The SMP program requirements are applicable to the waters of the state and their shorelines (the area 200 feet landward of the Ordinary High Water Mark; essentially the water’s edge). In the City here are three bodies of water in Snohomish that are waters of the state, so they and their shorelands are subject to the SMP policies and regulations. Those three water bodies are:

  • Blackmans Lake;
  • Pilchuck River; and
  • Snohomish River (which is also a Shoreline of Statewide Significance).

The Snohomish SMP establishes five "shoreline environments".  Each environment has policies and regulations specific to them.  The five environments are:

  • Aquatic Environment (the water bodies themselves);
  • Rural Utility Environment (this only includes the area around the City's wastewater treatment plant);
  • Shoreline Residential Environment;
  • Historic Riverfront Environment (portion of the Historic Business District within 200 feet of the Snohomish River); and
  • Urban Conservancy Environment (everything that is not in any of the other environments).

The SMP is a planning document that defines goals and policies for shoreline use and development. It includes a set of regulations that will implement those goals and policies by governing the shoreline use and development in a manner consistent with state law. It also includes a framework for protecting and restoring the City’s shorelines over time.  The documents that comprise the SMP include:

  • Shoreline Inventory & Characteristics Report
  • Shoreline Policies (which will be incorporated into the Comprehensive Plan as the Shoreline Element)
  • Shoreline Development Regulations (which will be incorporated into Snohomish Municipal Code as Chapter 14.250 - Shoreline Management)
  • Shoreline Restoration Plan
  • Cumulative Impacts Analysis and No Net Loss Memo

DOE must certify the City’s SMP. After the City Council hold a public hearing on the proposed SMP update, the SMP will be sent to DOE which will hold its own hearings and provide findings which may include suggested/required changes. After DOE certifies Snohomish’s SMP the City Council will take final action to adopt ordinances and the provisions of the SMP will become effective.

SMP Update Timeline

  • April 5, 2017:  Planning Commission briefed in restarting the update process
  • May 2, 2017:  City Council briefed on restarting the update process
  • June 9, 2017:  30-day public comment period starts
  • June 21, 2017:  Public Open House (4-7pm in Snohomish Library meeting room)
  • July 10, 2017:  30-day public comment period ends
  • July 12, 2017:  Planning Commission public hearing
  • TBD:  City Council public hearing to consider final draft of the SMP
  • After Council public hearing:  Final draft of SMP sent to DOE for certification
  • After DOE Certification:  City Council adoption of implementing ordinances; SMP goes into effect

Public Commenting

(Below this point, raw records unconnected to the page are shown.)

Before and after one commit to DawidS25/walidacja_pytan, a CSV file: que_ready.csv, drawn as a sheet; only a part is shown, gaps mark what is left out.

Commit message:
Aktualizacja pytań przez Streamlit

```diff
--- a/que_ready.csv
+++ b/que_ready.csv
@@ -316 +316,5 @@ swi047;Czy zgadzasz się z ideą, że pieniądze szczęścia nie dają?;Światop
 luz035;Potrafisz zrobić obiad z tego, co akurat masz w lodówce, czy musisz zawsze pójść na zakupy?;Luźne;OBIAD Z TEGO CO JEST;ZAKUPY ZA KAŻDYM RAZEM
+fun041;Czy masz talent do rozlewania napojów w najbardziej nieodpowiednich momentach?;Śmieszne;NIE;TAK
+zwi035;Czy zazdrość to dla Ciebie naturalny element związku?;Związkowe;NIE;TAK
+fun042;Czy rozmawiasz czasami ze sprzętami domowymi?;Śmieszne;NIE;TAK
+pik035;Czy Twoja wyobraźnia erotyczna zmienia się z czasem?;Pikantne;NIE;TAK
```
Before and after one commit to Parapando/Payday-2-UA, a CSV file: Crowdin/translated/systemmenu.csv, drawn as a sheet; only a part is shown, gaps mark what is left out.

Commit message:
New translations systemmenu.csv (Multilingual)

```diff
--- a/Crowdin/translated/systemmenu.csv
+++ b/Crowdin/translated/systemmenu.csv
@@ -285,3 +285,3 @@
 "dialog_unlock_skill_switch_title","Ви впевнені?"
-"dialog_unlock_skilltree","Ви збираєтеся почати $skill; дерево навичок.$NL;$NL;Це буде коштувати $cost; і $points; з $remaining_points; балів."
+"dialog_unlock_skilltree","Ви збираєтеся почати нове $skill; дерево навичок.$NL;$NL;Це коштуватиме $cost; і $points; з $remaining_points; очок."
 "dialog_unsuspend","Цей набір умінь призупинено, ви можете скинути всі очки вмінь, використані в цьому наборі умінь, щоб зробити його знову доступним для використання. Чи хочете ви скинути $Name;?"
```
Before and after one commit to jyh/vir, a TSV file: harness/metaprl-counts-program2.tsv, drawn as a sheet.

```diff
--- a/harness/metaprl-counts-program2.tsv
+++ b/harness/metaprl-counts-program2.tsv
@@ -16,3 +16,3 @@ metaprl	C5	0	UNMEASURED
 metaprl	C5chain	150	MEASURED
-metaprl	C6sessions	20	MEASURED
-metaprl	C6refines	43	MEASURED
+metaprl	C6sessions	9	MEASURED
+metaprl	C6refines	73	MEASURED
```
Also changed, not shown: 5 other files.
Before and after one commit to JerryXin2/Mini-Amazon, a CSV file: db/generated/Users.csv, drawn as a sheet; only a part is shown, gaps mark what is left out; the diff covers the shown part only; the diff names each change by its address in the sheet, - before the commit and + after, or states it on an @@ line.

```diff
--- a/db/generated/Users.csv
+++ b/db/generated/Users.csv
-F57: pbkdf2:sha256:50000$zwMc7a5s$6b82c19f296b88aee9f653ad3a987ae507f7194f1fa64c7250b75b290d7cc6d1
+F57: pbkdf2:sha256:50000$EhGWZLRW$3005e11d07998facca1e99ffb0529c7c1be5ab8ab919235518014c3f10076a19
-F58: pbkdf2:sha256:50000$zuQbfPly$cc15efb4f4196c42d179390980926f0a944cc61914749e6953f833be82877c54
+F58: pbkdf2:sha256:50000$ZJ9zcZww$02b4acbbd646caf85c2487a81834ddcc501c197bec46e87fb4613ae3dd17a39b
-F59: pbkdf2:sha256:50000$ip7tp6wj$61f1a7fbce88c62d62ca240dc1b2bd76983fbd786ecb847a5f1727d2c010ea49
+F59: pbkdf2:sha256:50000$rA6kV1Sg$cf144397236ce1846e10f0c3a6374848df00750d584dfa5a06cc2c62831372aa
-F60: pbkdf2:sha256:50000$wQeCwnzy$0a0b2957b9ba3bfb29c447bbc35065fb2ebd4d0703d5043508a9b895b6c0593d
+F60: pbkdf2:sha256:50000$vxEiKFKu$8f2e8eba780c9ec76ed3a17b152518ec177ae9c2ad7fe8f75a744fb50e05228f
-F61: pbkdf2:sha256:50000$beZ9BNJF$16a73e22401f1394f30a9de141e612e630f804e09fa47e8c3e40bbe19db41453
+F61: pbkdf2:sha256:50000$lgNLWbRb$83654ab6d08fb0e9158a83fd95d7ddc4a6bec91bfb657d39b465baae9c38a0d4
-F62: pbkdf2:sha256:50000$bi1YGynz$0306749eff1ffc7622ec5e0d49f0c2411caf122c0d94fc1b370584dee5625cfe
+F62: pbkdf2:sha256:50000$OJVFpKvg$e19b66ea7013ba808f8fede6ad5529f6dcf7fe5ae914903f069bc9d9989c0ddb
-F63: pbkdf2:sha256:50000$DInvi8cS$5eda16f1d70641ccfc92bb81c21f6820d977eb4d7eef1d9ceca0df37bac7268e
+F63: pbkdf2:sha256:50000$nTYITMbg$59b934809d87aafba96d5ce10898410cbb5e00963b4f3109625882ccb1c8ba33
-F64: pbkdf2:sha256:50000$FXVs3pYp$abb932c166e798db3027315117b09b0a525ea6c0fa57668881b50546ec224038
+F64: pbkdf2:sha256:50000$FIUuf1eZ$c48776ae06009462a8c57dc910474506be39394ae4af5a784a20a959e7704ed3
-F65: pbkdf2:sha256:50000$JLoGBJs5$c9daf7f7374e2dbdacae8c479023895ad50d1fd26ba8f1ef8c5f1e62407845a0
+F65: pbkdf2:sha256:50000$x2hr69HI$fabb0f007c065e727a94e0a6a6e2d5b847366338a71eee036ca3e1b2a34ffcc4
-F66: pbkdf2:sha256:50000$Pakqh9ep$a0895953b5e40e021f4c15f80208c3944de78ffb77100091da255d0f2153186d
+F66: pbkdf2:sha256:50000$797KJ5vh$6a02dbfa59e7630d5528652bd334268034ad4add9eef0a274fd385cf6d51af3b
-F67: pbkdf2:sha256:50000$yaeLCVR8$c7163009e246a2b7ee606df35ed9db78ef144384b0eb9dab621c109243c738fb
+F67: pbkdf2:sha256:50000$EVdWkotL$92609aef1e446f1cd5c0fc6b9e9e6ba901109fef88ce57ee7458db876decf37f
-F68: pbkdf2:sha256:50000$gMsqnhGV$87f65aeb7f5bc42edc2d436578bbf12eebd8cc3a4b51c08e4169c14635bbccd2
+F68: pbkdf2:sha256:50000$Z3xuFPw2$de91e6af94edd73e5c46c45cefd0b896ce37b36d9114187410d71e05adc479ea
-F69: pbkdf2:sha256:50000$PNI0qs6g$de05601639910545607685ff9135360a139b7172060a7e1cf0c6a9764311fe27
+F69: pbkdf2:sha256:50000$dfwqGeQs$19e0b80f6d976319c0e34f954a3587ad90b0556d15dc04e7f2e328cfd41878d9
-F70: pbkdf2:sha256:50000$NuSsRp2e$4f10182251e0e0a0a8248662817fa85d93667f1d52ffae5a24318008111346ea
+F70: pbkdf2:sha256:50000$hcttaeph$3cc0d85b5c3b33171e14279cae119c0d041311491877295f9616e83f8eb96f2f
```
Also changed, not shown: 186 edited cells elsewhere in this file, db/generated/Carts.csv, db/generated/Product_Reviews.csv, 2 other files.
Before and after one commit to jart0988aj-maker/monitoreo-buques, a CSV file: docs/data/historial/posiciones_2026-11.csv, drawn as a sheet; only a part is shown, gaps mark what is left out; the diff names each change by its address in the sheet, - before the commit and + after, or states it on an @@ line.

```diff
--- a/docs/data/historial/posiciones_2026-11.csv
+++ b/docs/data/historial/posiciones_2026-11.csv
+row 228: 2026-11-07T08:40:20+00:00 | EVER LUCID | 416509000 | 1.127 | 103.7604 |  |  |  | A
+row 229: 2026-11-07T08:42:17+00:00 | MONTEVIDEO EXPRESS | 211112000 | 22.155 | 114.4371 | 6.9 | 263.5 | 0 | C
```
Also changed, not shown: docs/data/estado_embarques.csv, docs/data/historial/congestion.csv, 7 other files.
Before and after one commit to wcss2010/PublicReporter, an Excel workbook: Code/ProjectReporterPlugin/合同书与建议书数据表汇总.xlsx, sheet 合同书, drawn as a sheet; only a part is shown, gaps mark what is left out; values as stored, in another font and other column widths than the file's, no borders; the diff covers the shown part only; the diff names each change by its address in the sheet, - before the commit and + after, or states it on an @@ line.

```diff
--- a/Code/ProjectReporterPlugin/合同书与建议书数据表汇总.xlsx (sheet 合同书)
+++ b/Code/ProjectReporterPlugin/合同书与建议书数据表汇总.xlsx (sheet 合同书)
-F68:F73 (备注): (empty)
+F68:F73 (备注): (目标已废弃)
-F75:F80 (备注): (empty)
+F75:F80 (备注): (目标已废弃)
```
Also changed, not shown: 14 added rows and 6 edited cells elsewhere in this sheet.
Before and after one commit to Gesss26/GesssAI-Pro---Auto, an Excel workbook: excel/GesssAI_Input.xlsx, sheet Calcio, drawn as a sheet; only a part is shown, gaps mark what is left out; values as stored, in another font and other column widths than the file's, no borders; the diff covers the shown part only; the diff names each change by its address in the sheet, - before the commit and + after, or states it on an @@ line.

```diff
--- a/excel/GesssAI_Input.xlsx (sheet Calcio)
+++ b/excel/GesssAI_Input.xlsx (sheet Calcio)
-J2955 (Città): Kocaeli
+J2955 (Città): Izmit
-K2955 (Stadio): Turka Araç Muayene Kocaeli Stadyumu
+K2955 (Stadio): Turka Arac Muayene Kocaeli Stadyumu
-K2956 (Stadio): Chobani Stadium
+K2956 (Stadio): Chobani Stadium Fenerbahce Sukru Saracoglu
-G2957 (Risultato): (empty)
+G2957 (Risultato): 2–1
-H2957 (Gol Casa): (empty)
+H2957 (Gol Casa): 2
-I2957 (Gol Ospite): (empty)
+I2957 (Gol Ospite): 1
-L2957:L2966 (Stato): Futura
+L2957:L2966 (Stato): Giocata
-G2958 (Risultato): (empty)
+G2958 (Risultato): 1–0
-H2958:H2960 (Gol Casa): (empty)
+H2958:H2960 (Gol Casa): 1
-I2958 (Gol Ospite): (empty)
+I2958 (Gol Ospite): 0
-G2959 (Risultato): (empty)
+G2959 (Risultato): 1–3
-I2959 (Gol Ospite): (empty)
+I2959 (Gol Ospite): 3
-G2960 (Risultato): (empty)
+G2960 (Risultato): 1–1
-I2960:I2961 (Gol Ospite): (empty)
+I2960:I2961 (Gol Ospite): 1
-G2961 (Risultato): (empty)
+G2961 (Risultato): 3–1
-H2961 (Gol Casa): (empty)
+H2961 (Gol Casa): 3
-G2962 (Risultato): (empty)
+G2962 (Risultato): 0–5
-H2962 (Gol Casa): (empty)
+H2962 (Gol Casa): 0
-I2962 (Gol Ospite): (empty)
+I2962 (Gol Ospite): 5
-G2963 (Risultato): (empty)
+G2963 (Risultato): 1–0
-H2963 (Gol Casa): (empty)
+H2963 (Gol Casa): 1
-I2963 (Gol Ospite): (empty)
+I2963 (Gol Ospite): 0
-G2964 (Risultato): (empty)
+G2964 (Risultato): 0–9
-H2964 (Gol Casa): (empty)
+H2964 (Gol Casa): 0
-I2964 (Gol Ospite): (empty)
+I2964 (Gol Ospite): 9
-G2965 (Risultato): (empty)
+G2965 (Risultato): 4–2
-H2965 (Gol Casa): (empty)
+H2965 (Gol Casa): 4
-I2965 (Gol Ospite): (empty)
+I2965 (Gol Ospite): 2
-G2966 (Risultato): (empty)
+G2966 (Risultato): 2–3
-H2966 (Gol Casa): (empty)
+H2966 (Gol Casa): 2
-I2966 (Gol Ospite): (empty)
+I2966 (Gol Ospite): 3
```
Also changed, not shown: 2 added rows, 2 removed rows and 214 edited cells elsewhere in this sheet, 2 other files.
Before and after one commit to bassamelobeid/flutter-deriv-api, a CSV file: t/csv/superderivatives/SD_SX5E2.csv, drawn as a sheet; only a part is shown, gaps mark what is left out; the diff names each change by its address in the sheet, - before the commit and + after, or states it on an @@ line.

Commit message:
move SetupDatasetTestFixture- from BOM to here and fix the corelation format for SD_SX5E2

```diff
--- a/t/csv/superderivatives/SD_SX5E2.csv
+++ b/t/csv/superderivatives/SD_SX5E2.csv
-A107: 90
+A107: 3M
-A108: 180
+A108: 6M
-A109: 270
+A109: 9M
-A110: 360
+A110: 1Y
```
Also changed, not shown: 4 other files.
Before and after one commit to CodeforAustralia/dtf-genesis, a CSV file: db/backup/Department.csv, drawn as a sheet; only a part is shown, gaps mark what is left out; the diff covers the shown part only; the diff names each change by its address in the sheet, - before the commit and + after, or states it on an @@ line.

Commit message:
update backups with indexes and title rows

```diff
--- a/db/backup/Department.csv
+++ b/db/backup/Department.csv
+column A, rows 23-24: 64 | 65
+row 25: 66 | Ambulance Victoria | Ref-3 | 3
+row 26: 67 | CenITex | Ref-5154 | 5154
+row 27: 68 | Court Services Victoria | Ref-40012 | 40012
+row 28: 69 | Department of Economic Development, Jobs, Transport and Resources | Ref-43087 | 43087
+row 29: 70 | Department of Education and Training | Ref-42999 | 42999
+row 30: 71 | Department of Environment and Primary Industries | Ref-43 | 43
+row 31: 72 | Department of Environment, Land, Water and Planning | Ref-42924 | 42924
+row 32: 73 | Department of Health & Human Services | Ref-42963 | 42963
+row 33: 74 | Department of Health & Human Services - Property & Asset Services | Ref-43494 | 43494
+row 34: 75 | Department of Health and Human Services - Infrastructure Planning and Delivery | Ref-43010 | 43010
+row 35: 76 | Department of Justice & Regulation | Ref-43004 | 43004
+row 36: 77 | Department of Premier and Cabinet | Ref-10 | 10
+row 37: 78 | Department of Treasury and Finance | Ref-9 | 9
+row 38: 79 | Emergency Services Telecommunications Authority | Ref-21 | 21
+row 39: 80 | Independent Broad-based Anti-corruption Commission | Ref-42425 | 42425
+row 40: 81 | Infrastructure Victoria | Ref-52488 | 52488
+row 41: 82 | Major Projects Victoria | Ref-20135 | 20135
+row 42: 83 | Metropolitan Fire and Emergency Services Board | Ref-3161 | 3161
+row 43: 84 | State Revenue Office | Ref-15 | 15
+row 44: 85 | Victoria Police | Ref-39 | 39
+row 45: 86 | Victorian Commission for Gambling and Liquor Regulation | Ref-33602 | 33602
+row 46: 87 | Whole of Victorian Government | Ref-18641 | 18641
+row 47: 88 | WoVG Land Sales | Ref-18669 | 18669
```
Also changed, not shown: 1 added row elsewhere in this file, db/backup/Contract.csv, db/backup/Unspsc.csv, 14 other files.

The public is encouraged to offer their comments on the proposed updated SMP. To learn more about the proposal download the documents (links are below) and/or attend the public open house any time from 4-7 p.m. on June 21, 2017, at the Snohomish Library, 311 Maple Ave. Or, you can contact Planning Director Glen Pickus via email or at 360-282-3173.

Written comments may be submitted by email or by delivering them to City Hall, attention Glen Pickus, at 116 Union Ave. Comments may also be submitted at the open house and at the public hearings.

Contact Us

  1. Glen Pickus, AICP
    Planning Director
    Email
    Ph: 360-282-3173

    Brooke Eidem
    Associate Planner
    Email
    Ph: 360-282-3167

    116 Union Ave.
    Snohomish, WA 98290


    Hours
    Monday - Thursday
    (Excluding Holidays)
    9 a.m. - 5 p.m.